[Problem description]
Provide only the number of lines below that hold "TextView".

[Information provided]
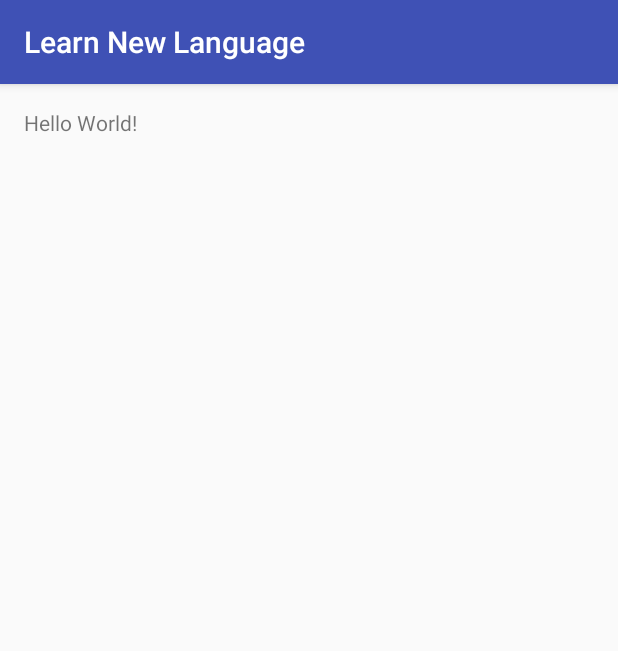
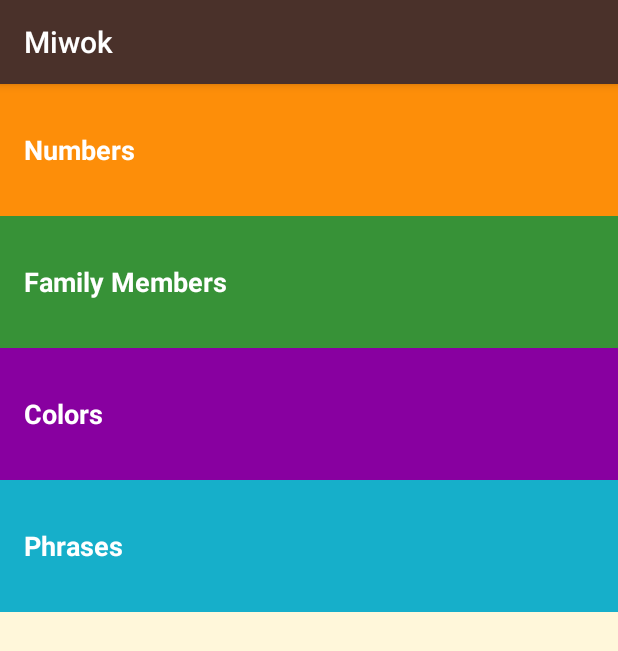
Before and after one commit to robertoganiani/Learn-New-Language, an Android app: the screen it shows after launch (MainActivity), on a phone screen of 412 x 824 dp. Shown: the top 651 px of the screen. Run offline under Robolectric (Android 15) with nearby library versions, the phone set to English and light mode, and no system bars.

Commit message:
added basic categoris

```diff
--- a/app/src/main/java/com/example/robert/learnnewlanguage/MainActivity.java
+++ b/app/src/main/java/com/example/robert/learnnewlanguage/MainActivity.java
@@ -1,13 +1,83 @@
 package com.example.robert.learnnewlanguage;
 
+import android.content.Intent;
+import android.os.Bundle;
 import android.support.v7.app.AppCompatActivity;
-import android.os.Bundle;
+import android.view.View;
+import android.view.View.OnClickListener;
+import android.widget.TextView;
 
 public class MainActivity extends AppCompatActivity {
 
     @Override
     protected void onCreate(Bundle savedInstanceState) {
         super.onCreate(savedInstanceState);
+
+        // Set the content of the activity to use the activity_main.xml layout file
         setContentView(R.layout.activity_main);
+
+        // Find the View that shows the numbers category
+        TextView numbers = (TextView) findViewById(R.id.numbers);
+
+        // Set a click listener on that View
+        numbers.setOnClickListener(new OnClickListener() {
+            // The code in this method will be executed when the numbers category is clicked on.
+            @Override
+            public void onClick(View view) {
+                // Create a new intent to open the {@link NumbersActivity}
+                Intent numbersIntent = new Intent(MainActivity.this, NumbersActivity.class);
+
+                // Start the new activity
+                startActivity(numbersIntent);
+            }
+        });
+
+        // Find the View that shows the family category
+        TextView family = (TextView) findViewById(R.id.family);
+
+        // Set a click listener on that View
+        family.setOnClickListener(new OnClickListener() {
+            // The code in this method will be executed when the family category is clicked on.
+            @Override
+            public void onClick(View view) {
+                // Create a new intent to open the {@link FamilyActivity}
+                Intent familyIntent = new Intent(MainActivity.this, FamilyActivity.class);
+
+                // Start the new activity
+                startActivity(familyIntent);
+            }
+        });
+
+        // Find the View that shows the colors category
+        TextView colors = (TextView) findViewById(R.id.colors);
+
+        // Set a click listener on that View
+        colors.setOnClickListener(new OnClickListener() {
+            // The code in this method will be executed when the colors category is clicked on.
+            @Override
+            public void onClick(View view) {
+                // Create a new intent to open the {@link ColorsActivity}
+                Intent colorsIntent = new Intent(MainActivity.this, ColorsActivity.class);
+
+                // Start the new activity
+                startActivity(colorsIntent);
+            }
+        });
+
+        // Find the View that shows the phrases category
+        TextView phrases = (TextView) findViewById(R.id.phrases);
+
+        // Set a click listener on that View
+        phrases.setOnClickListener(new OnClickListener() {
+            // The code in this method will be executed when the phrases category is clicked on.
+            @Override
+            public void onClick(View view) {
+                // Create a new intent to open the {@link PhrasesActivity}
+                Intent phrasesIntent = new Intent(MainActivity.this, PhrasesActivity.class);
+
+                // Start the new activity
+                startActivity(phrasesIntent);
+            }
+        });
     }
 }
--- a/app/src/main/res/layout/activity_main.xml
+++ b/app/src/main/res/layout/activity_main.xml
@@ -1,17 +1,36 @@
 <?xml version="1.0" encoding="utf-8"?>
-<RelativeLayout xmlns:android="http://schemas.android.com/apk/res/android"
+
+<LinearLayout
+    xmlns:android="http://schemas.android.com/apk/res/android"
     xmlns:tools="http://schemas.android.com/tools"
-    android:id="@+id/activity_main"
     android:layout_width="match_parent"
     android:layout_height="match_parent"
-    android:paddingBottom="@dimen/activity_vertical_margin"
-    android:paddingLeft="@dimen/activity_horizontal_margin"
-    android:paddingRight="@dimen/activity_horizontal_margin"
-    android:paddingTop="@dimen/activity_vertical_margin"
+    android:background="@color/tan_background"
+    android:orientation="vertical"
     tools:context="com.example.robert.learnnewlanguage.MainActivity">
 
     <TextView
-        android:layout_width="wrap_content"
-        android:layout_height="wrap_content"
-        android:text="Hello World!" />
-</RelativeLayout>
+        android:id="@+id/numbers"
+        style="@style/CategoryStyle"
+        android:background="@color/category_numbers"
+        android:text="@string/category_numbers" />
+
+    <TextView
+        android:id="@+id/family"
+        style="@style/CategoryStyle"
+        android:background="@color/category_family"
+        android:text="@string/category_family" />
+
+    <TextView
+        android:id="@+id/colors"
+        style="@style/CategoryStyle"
+        android:background="@color/category_colors"
+        android:text="@string/category_colors" />
+
+    <TextView
+        android:id="@+id/phrases"
+        style="@style/CategoryStyle"
+        android:background="@color/category_phrases"
+        android:text="@string/category_phrases" />
+
+</LinearLayout>
--- a/app/src/main/res/values/colors.xml
+++ b/app/src/main/res/values/colors.xml
@@ -1,6 +1,24 @@
 <?xml version="1.0" encoding="utf-8"?>
+
 <resources>
-    <color name="colorPrimary">#3F51B5</color>
-    <color name="colorPrimaryDark">#303F9F</color>
-    <color name="colorAccent">#FF4081</color>
+    <!-- Primary color of the app (shown in the app bar) -->
+    <color name="primary_color">#4A312A</color>
+
+    <!-- Primary dark color of the app (shown in the status bar) -->
+    <color name="primary_dark_color">#2F1D1A</color>
+
+    <!-- Background color for app -->
+    <color name="tan_background">#FFF7DA</color>
+
+    <!-- Background color for the numbers category -->
+    <color name="category_numbers">#FD8E09</color>
+
+    <!-- Background color for the family members category -->
+    <color name="category_family">#379237</color>
+
+    <!-- Background color for the colors category -->
+    <color name="category_colors">#8800A0</color>
+
+    <!-- Background color for the phrases category -->
+    <color name="category_phrases">#16AFCA</color>
 </resources>
--- a/app/src/main/res/values/dimens.xml
+++ b/app/src/main/res/values/dimens.xml
@@ -1,4 +1,6 @@
 <resources>
+    <!-- Height of each list item -->
+    <dimen name="list_item_height">88dp</dimen>
     <!-- Default screen margins, per the Android Design guidelines. -->
     <dimen name="activity_horizontal_margin">16dp</dimen>
     <dimen name="activity_vertical_margin">16dp</dimen>
--- a/app/src/main/res/values/strings.xml
+++ b/app/src/main/res/values/strings.xml
@@ -1,3 +1,16 @@
 <resources>
-    <string name="app_name">Learn New Language</string>
+    <!-- Title for the application. [CHAR LIMIT=12] -->
+    <string name="app_name">Miwok</string>
+
+    <!-- Category name for phrases [CHAR LIMIT=20] -->
+    <string name="category_phrases">Phrases</string>
+
+    <!-- Category name for the vocabulary words for colors [CHAR LIMIT=20] -->
+    <string name="category_colors">Colors</string>
+
+    <!-- Category name for the vocabulary words for numbers [CHAR LIMIT=20] -->
+    <string name="category_numbers">Numbers</string>
+
+    <!-- Category name for the vocabulary words for family members [CHAR LIMIT=20] -->
+    <string name="category_family">Family Members</string>
 </resources>
--- a/app/src/main/res/values/styles.xml
+++ b/app/src/main/res/values/styles.xml
@@ -2,10 +2,18 @@
 
     <!-- Base application theme. -->
     <style name="AppTheme" parent="Theme.AppCompat.Light.DarkActionBar">
-        <!-- Customize your theme here. -->
-        <item name="colorPrimary">@color/colorPrimary</item>
-        <item name="colorPrimaryDark">@color/colorPrimaryDark</item>
-        <item name="colorAccent">@color/colorAccent</item>
+        <item name="colorPrimary">@color/primary_color</item>
+        <item name="colorPrimaryDark">@color/primary_dark_color</item>
     </style>
 
+    <!-- Style for a category of vocabulary words -->
+    <style name="CategoryStyle">
+        <item name="android:layout_width">match_parent</item>
+        <item name="android:layout_height">@dimen/list_item_height</item>
+        <item name="android:gravity">center_vertical</item>
+        <item name="android:padding">16dp</item>
+        <item name="android:textColor">@android:color/white</item>
+        <item name="android:textStyle">bold</item>
+        <item name="android:textAppearance">?android:textAppearanceMedium</item>
+    </style>
 </resources>
```
Also changed, not shown: app/src/main/AndroidManifest.xml (+36 -0 lines), app/src/main/java/com/example/robert/learnnewlanguage/ColorsActivity.java (added, +13 -0 lines), app/src/main/java/com/example/robert/learnnewlanguage/FamilyActivity.java (added, +13 -0 lines), app/src/main/java/com/example/robert/learnnewlanguage/NumbersActivity.java (added, +13 -0 lines), app/src/main/java/com/example/robert/learnnewlanguage/PhrasesActivity.java (added, +13 -0 lines), app/src/main/res/layout/activity_colors.xml (added, +13 -0 lines), app/src/main/res/layout/activity_family.xml (added, +13 -0 lines), app/src/main/res/layout/activity_numbers.xml (added, +13 -0 lines), app/src/main/res/layout/activity_phrases.xml (added, +13 -0 lines), 2 other files.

[Output of the exercise]
9